C. All the hashtags form a complicated code that makes sense on one level, but on another one means “Place $1M in unmarked $10 in the paper cardboard tubes in the center of a Bounty 8-pack and leave the package under the left first-row aisle seat at the midnight screening of Eclipse” to those few in the know.
D. He intentionally left the book there, spreading a little sunshine and trolling for new readers.
Regardless of his intention, it’s “D” that wows me. “D” flipped the Wouldn’t-That-Be-Cool switch. Which leads me to propose:
Operation Book Drop
I envision this as a simple way for writers to garner new readers. It doesn’t matter whether you’re self- or traditionally published. It doesn’t take much time. And it could be kind of fun. Here’s how it works:
1. Get a copy of your book. And a Sharpie.
2. Autograph the book. Then, inside the front cover, add these words:
Read me! When you’re done, please leave me someplace where another reader can find me. If you’re on Twitter, please leave a note on #OpBookDrop about how & where we met.
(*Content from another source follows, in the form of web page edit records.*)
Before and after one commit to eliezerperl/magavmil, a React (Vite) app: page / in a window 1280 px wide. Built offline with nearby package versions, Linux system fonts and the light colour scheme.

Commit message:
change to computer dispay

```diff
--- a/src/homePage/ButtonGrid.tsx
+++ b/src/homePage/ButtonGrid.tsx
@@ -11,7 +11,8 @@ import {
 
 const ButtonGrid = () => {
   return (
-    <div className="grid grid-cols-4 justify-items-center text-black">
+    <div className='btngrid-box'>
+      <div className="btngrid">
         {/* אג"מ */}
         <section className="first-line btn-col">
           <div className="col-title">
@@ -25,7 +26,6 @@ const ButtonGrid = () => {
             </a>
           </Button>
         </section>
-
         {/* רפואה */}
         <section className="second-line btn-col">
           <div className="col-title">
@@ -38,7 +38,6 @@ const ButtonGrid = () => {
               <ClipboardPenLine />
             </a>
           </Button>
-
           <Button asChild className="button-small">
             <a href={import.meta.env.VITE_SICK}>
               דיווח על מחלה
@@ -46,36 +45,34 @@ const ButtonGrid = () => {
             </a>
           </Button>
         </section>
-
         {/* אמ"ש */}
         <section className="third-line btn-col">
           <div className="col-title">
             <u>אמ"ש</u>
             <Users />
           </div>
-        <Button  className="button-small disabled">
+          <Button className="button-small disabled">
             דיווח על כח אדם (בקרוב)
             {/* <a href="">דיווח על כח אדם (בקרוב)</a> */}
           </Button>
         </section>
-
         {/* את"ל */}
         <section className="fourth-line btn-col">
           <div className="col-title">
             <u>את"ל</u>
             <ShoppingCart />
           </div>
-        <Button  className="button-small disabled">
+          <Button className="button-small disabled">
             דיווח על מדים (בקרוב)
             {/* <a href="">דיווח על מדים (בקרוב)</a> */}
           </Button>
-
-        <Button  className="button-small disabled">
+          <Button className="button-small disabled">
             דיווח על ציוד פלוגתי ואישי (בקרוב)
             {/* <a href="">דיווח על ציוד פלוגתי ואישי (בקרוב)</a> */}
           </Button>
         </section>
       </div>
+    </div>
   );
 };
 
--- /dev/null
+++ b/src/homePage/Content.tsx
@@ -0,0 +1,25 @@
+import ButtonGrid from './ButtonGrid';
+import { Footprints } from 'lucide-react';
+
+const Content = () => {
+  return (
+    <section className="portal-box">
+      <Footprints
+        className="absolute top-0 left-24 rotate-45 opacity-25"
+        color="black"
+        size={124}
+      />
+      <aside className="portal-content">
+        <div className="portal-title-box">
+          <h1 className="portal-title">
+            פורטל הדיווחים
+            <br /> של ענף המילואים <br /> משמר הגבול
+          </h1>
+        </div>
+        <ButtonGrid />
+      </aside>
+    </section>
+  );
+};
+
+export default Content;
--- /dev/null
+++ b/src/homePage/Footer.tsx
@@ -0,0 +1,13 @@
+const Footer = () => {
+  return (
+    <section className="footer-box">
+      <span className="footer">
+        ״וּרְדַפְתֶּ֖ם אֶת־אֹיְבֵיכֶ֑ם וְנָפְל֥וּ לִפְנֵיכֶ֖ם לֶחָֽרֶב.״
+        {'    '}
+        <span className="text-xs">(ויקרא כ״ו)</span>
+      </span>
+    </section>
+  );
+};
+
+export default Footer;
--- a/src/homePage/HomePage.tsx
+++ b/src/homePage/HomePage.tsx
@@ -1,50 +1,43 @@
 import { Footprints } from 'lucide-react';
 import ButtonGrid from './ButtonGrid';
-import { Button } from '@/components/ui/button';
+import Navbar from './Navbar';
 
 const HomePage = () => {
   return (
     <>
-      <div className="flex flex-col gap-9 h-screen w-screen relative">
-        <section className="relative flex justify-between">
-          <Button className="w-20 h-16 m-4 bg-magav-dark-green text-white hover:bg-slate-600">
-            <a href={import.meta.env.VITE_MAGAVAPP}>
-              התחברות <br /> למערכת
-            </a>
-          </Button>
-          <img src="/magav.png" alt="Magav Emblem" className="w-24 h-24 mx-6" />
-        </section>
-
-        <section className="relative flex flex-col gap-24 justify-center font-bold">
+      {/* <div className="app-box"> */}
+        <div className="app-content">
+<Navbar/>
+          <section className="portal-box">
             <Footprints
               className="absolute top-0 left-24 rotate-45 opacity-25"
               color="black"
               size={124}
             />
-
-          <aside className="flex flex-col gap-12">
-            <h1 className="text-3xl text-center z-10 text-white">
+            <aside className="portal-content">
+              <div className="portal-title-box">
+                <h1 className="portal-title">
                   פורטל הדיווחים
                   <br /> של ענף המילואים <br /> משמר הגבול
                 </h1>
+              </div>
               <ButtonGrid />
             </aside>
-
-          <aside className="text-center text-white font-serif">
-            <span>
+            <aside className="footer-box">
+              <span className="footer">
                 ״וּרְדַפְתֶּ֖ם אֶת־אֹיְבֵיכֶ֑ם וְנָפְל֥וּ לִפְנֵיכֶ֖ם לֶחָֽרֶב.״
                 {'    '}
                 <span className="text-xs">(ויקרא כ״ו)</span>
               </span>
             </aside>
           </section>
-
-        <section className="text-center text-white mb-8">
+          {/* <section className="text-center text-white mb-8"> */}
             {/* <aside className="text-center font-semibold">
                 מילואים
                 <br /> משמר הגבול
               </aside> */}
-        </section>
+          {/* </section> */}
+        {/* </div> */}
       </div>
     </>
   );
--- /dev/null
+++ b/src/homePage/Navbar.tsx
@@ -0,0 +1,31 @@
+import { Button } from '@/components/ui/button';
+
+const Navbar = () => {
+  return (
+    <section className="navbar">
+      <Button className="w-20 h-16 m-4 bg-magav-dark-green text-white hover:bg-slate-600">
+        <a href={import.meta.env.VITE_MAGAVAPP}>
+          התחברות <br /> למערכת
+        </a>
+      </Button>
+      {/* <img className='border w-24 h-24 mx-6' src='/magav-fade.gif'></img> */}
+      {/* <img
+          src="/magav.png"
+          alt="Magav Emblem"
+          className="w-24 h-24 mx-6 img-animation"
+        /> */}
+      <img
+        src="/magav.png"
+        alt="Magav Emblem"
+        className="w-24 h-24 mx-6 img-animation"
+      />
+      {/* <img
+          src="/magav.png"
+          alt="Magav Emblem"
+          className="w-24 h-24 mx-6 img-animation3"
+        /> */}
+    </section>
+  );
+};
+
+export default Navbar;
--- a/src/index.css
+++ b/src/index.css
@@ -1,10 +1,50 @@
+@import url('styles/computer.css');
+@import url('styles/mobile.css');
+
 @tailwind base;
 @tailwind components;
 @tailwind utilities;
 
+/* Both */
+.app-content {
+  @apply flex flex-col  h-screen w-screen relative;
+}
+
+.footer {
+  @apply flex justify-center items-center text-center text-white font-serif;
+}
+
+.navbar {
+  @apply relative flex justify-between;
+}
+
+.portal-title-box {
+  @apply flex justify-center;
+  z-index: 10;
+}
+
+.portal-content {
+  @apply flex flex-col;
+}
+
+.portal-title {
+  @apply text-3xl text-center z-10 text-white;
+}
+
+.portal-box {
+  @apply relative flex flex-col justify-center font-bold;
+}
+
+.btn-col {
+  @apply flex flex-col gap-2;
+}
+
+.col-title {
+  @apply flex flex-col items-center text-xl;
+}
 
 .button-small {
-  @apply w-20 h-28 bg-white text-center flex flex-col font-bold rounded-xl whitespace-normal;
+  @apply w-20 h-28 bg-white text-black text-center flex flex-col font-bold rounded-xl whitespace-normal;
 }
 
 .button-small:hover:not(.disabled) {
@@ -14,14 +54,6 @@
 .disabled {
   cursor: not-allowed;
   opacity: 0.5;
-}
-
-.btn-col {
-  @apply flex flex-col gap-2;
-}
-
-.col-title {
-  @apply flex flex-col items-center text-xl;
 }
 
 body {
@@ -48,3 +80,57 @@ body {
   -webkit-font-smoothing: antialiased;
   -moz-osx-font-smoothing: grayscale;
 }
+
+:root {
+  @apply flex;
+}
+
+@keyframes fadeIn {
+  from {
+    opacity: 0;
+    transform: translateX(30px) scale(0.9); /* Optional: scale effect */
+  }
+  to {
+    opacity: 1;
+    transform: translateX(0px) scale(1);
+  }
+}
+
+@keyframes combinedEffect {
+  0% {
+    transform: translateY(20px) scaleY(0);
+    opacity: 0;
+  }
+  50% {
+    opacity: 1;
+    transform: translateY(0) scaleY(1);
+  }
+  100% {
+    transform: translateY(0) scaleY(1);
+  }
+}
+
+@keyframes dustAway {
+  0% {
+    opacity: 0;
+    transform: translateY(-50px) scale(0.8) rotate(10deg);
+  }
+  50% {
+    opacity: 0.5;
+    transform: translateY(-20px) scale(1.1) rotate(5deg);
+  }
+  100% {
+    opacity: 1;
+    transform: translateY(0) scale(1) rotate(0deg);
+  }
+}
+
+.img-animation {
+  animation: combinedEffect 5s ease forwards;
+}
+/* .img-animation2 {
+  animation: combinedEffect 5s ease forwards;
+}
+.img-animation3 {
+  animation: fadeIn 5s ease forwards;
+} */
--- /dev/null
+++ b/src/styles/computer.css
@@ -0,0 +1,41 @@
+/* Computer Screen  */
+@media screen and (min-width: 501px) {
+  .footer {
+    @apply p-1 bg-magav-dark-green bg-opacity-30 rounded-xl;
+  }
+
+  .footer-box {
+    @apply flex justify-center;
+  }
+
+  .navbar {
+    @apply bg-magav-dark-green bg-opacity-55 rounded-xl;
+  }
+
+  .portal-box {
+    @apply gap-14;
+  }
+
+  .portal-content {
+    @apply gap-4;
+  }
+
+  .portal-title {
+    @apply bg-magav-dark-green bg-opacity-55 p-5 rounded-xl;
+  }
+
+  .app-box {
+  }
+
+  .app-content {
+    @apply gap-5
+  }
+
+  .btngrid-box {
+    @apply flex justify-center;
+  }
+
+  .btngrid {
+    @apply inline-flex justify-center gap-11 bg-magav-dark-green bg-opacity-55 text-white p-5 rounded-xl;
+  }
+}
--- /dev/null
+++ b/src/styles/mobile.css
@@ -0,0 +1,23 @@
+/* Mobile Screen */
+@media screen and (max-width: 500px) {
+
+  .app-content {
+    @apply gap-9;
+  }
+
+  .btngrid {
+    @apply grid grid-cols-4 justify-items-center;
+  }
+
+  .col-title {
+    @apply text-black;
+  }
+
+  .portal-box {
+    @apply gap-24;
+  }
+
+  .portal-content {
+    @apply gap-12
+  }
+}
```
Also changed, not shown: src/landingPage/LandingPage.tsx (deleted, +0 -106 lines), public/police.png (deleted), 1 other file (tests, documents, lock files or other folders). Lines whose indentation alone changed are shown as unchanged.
Enjoy the read! Have a great day.
Or something to that effect.
(Optional): Include your Twitter name, if you wish.
3. Leave the book in a public place.
4. Tweet about it. Include the book’s title, Amazon.com link, & drop point. Also include the hashtag #OpBookDrop.
You never know what could happen. At the very least, someone will pick up the book & (probably) read it! What do you have to lose? One copy of your book. And – let’s face it – you already know the story by heart. Isn’t it time someone else got to read the words?
What do you think about #OpBookDrop? Comment below and let me know.